Please send questions to the Editor-in-Chief of Law Review at email@example.com or (213) 738-6744.
Law Review accepts submissions on a rolling basis. Consideration for publication in each volume begins in March each year and continues until the volume is filled. Fall books are typically filled prior to August, and Spring books prior to December.
The Editing Process
The student executive board reviews articles once they are received and makes all final decisions regarding publication. The faculty and advisors of the Southwestern Law Review may be consulted during the evaluation of articles.

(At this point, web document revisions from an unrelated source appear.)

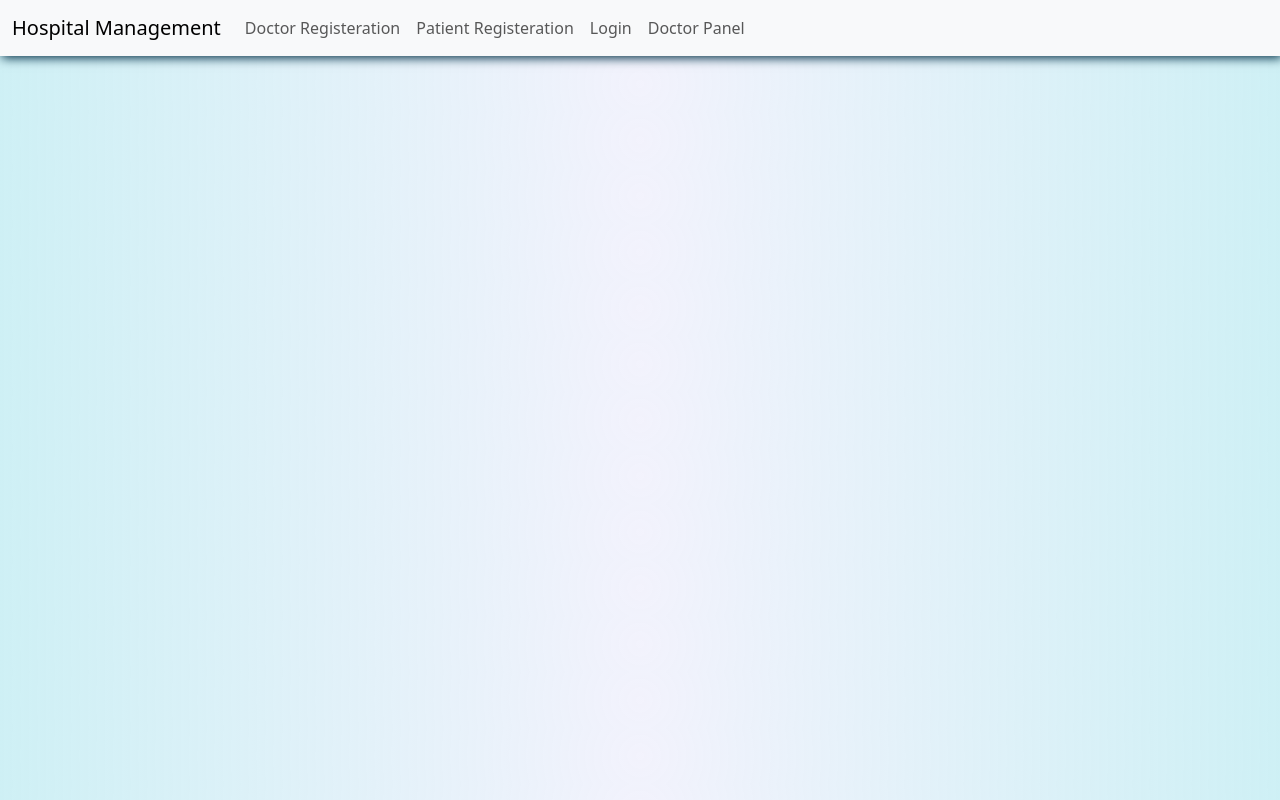
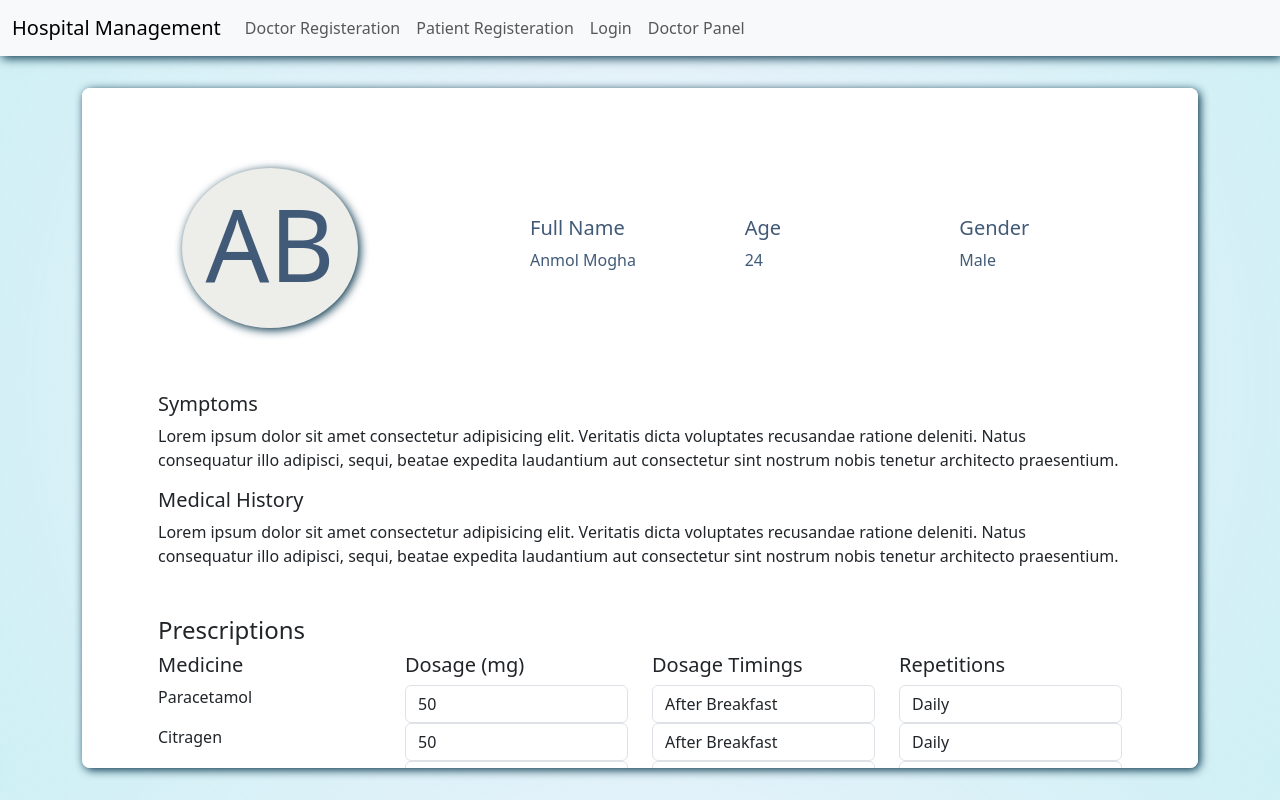
Before and after one commit to anmolmogha/HospitalManagement, a React (Vite) app in the folder Frontend/: page /patientdashboardfordoctor in a window 1280 px wide. Built offline with nearby package versions, Linux system fonts and the light colour scheme; no server answers.

Commit message:
Changes with the profile view of the patient for the doctor

```diff
--- a/Frontend/src/App.jsx
+++ b/Frontend/src/App.jsx
@@ -7,6 +7,7 @@ import Login from "./pages/Login";
 import Home from "./pages/Home";
 import Doctor from "./pages/Doctor";
 import TaskManagement from "./pages/TaskManagement";
+import PatientDashboardForDoctor from "./pages/PatientDashboardForDoctor";
 
 const App = () => {
   return (
@@ -23,6 +24,10 @@ const App = () => {
         <Route path="/login" element={<Login />} />
         <Route path="/doctorPanel" element={<Doctor />} />
         <Route path="/taskmanagement" element={<TaskManagement />} />
+        <Route
+          path="/patientdashboardfordoctor"
+          element={<PatientDashboardForDoctor />}
+        />
       </Routes>
     </Router>
   );
--- a/Frontend/src/components/Appointments.jsx
+++ b/Frontend/src/components/Appointments.jsx
@@ -1,8 +1,10 @@
 import { useRef } from "react";
 import { FaLongArrowAltLeft, FaLongArrowAltRight } from "react-icons/fa";
+import { useNavigate } from "react-router-dom";
 
 function Appointments() {
   const scrollContainerRef = useRef(null);
+  const navigate = useNavigate();
 
   const scrollLeft = () => {
     if (scrollContainerRef.current) {
@@ -103,7 +105,11 @@ function Appointments() {
         {cardsData.map((card, index) => (
           <div
             className="card mb-3"
+            onClick={() => {
+              navigate("/patientdashboardfordoctor");
+            }}
             style={{
+              cursor: "pointer",
               margin: "1rem ",
               maxWidth: "540px",
               width: "400px",
--- /dev/null
+++ b/Frontend/src/components/PrescriptionManagement.jsx
@@ -0,0 +1,106 @@
+import { IoIosAdd } from "react-icons/io";
+
+function PrescriptionManagement() {
+  return (
+    <div
+      className="row"
+      style={{
+        margin: "2rem 2rem 0 2rem",
+        justifyContent: "center",
+        alignItems: "center",
+      }}
+    >
+      <div className="container">
+        <div className="row">
+          <h4>Prescriptions</h4>
+        </div>
+        <div className="row">
+          <div className="col">
+            <h5>Medicine</h5>
+            <p>Paracetamol</p>
+            <p>Citragen</p>
+            <p>Dolo 650</p>
+          </div>
+          <div className="col">
+            <h5>Dosage (mg)</h5>
+            <select className="form-control">
+              <option>50</option>
+              <option>20</option>
+              <option>10</option>
+            </select>
+            <select className="form-control">
+              <option>50</option>
+              <option>20</option>
+              <option>10</option>
+            </select>
+            <select className="form-control">
+              <option>50</option>
+              <option>20</option>
+              <option>10</option>
+            </select>
+          </div>
+          <div className="col">
+            <h5>Dosage Timings</h5>
+            <select className="form-control">
+              <option>After Breakfast</option>
+              <option>After Lunch</option>
+              <option>After Dinner</option>
+            </select>
+            <select className="form-control">
+              <option>After Breakfast</option>
+              <option>After Lunch</option>
+              <option>After Dinner</option>
+            </select>
+            <select className="form-control">
+              <option>After Breakfast</option>
+              <option>After Lunch</option>
+              <option>After Dinner</option>
+            </select>
+          </div>
+          <div className="col">
+            <h5>Repetitions</h5>
+            <select className="form-control">
+              <option>Daily</option>
+              <option>Weekly</option>
+              <option>15 Days</option>
+            </select>
+            <select className="form-control">
+              <option>Daily</option>
+              <option>Weekly</option>
+              <option>15 Days</option>
+            </select>
+            <select className="form-control">
+              <option>Daily</option>
+              <option>Weekly</option>
+              <option>15 Days</option>
+            </select>
+          </div>
+        </div>
+        <div className="row">
+          <div
+            className="col d-flex justify-content-center align-items-center"
+            // style={{
+            //   alignItems: "center !important",
+            //   justifyContent: "center",
+            // }}
+          >
+            <button
+              className="btn"
+              style={{
+                height: "3rem",
+                width: "3rem",
+                padding: "0.4rem",
+                borderRadius: "50%",
+                background: "rgb(13, 27, 42, 0.1)",
+              }}
+            >
+              <IoIosAdd style={{ fontSize: "2rem" }} />
+            </button>
+          </div>
+        </div>
+      </div>
+    </div>
+  );
+}
+
+export default PrescriptionManagement;
--- /dev/null
+++ b/Frontend/src/components/ScanAndReports.jsx
@@ -0,0 +1,100 @@
+import { IoIosAdd } from "react-icons/io";
+
+function ScanAndReports() {
+  return (
+    <div
+      className="row"
+      style={{
+        margin: "2rem 2rem 0 2rem",
+        justifyContent: "center",
+        alignItems: "center",
+      }}
+    >
+      <h4>Scans and Reports</h4>
+      <div className="container" style={{ padding: "1.5rem" }}>
+        <div className="col">
+          <h5>Radiology</h5>
+        </div>
+        <div className="row">
+          <div className="col-sm-6 col-md-3">
+            <img src="" height="20px" width="20px" alt="temp" />
+          </div>
+          <div className="col">
+            <h6>Findings</h6>
+            <p>
+              Lorem ipsum dolor sit, amet consectetur adipisicing elit. Quae
+              deleniti esse suscipit tempore iure laboriosam ab itaque ad
+              laudantium sequi doloribus ipsa, vitae doloremque aliquam tempora
+              explicabo quidem fugiat nobis.
+            </p>
+          </div>
+        </div>
+        <div className="row">
+          <div className="col d-flex justify-content-center align-items-center">
+            <button
+              className="btn"
+              style={{
+                height: "3rem",
+                width: "3rem",
+                padding: "0.4rem",
+                borderRadius: "50%",
+                background: "rgb(13, 27, 42, 0.1)",
+              }}
+            >
+              <IoIosAdd style={{ fontSize: "2rem" }} />
+            </button>
+          </div>
+        </div>
+      </div>
+      <div className="container" style={{ padding: "1.5rem" }}>
+        <div className="col">
+          <h5>Blood Test</h5>
+        </div>
+        <div className="row">
+          <div
+            className="col-sm-6 col-md-3"
+            style={{
+              alignContent: "center",
+              alignItems: "center",
+            }}
+          >
+            <h6>CBC</h6>
+          </div>
+          <div className="col">
+            <h6>Results</h6>
+            <p>
+              Lorem ipsum dolor sit, amet consectetur adipisicing elit. Quae
+              deleniti esse suscipit tempore iure laboriosam ab itaque ad
+              laudantium sequi doloribus ipsa, vitae doloremque aliquam tempora
+              explicabo quidem fugiat nobis.
+            </p>
+          </div>
+        </div>
+        <div className="row">
+          <div
+            className="col d-flex justify-content-center align-items-center"
+            // style={{
+            //   alignItems: "center !important",
+            //   justifyContent: "center",
+            // }}
+          >
+            <button
+              className="btn"
+              style={{
+                height: "3rem",
+                width: "3rem",
+                padding: "0.4rem",
+                borderRadius: "50%",
+                background: "rgb(13, 27, 42, 0.1)",
+              }}
+            >
+              <IoIosAdd style={{ fontSize: "2rem" }} />
+            </button>
+          </div>
+        </div>
+      </div>
+    </div>
+  );
+}
+
+export default ScanAndReports;
--- /dev/null
+++ b/Frontend/src/pages/PatientDashboardForDoctor.jsx
@@ -0,0 +1,91 @@
+import PrescriptionManagement from "../components/PrescriptionManagement";
+import ScanAndReports from "../components/ScanAndReports";
+
+function PatientDashboardForDoctor() {
+  return (
+    <div className="container">
+      <div
+        className=""
+        style={{
+          marginTop: "2rem",
+          padding: "2rem",
+          height: "85vh",
+          overflow: "auto",
+          backgroundColor: "white",
+          boxShadow: "2px 2px 10px  #023047",
+          borderRadius: "0.5rem",
+        }}
+      >
+        <div className="row">
+          <div
+            className="col-sm-6 col-md-3"
+            style={{
+              margin: "3rem 1rem 1rem 5rem",
+              fontSize: "100px",
+              backgroundColor: "#edede9",
+              justifyContent: "center",
+              textAlign: "center",
+              color: "#415a77",
+              height: "10rem",
+              width: "11rem",
+              boxShadow: "2px 2px 10px  #023047",
+              borderRadius: "50%",
+            }}
+          >
+            AB
+          </div>
+          <div
+            className="col"
+            style={{
+              margin: "6rem 1rem 1rem 9rem",
+              color: "#415a77",
+              height: "10rem",
+              width: "10rem",
+            }}
+          >
+            <div className="row">
+              <div className="col">
+                <h5>Full Name</h5>
+                <p>Anmol Mogha</p>
+              </div>
+              <div className="col">
+                <h5>Age</h5>
+                <p>24</p>
+              </div>
+              <div className="col">
+                <h5>Gender</h5>
+                <p>Male</p>
+              </div>
+            </div>
+          </div>
+        </div>
+        <div className="row" style={{ margin: "0 2rem 0 2rem" }}>
+          <div className="col">
+            <h5>Symptoms</h5>
+            <p>
+              Lorem ipsum dolor sit amet consectetur adipisicing elit. Veritatis
+              dicta voluptates recusandae ratione deleniti. Natus consequatur
+              illo adipisci, sequi, beatae expedita laudantium aut consectetur
+              sint nostrum nobis tenetur architecto praesentium.
+            </p>
+          </div>
+        </div>
+        <div className="row" style={{ margin: "0 2rem 0 2rem" }}>
+          <div className="col">
+            <h5>Medical History</h5>
+            <p>
+              Lorem ipsum dolor sit amet consectetur adipisicing elit. Veritatis
+              dicta voluptates recusandae ratione deleniti. Natus consequatur
+              illo adipisci, sequi, beatae expedita laudantium aut consectetur
+              sint nostrum nobis tenetur architecto praesentium.
+            </p>
+          </div>
+        </div>
+        <PrescriptionManagement />
+        <ScanAndReports />
+      </div>
+    </div>
+  );
+}
+
+export default PatientDashboardForDoctor;
```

Once an article is accepted for publication, the Editor-in-Chief sends a packet of information to the author, including a contract. After the publication contract has been signed, technical and substantive editing of the article commences. Editing for the Fall books commences in September and editing for the Spring books in January. The Southwestern Law Review primarily seeks to edit for correct citation, citation format, grammar, organization and clarity. Substantive edits affecting the content and thesis of an article are typically not made unless support for a proposition of law cannot be found.
Law Review reserves the right to refuse to publish an article previously accepted for publication. This right is typically only exercised in extreme circumstances (plagiarism, no legal support for basic propositions, etc.).
Once the initial editing is complete, the author is sent a final .pdf version of the article to review. After the author's review, the article is reviewed by the Law Review's editorial board only for technical errors before being sent to the publisher.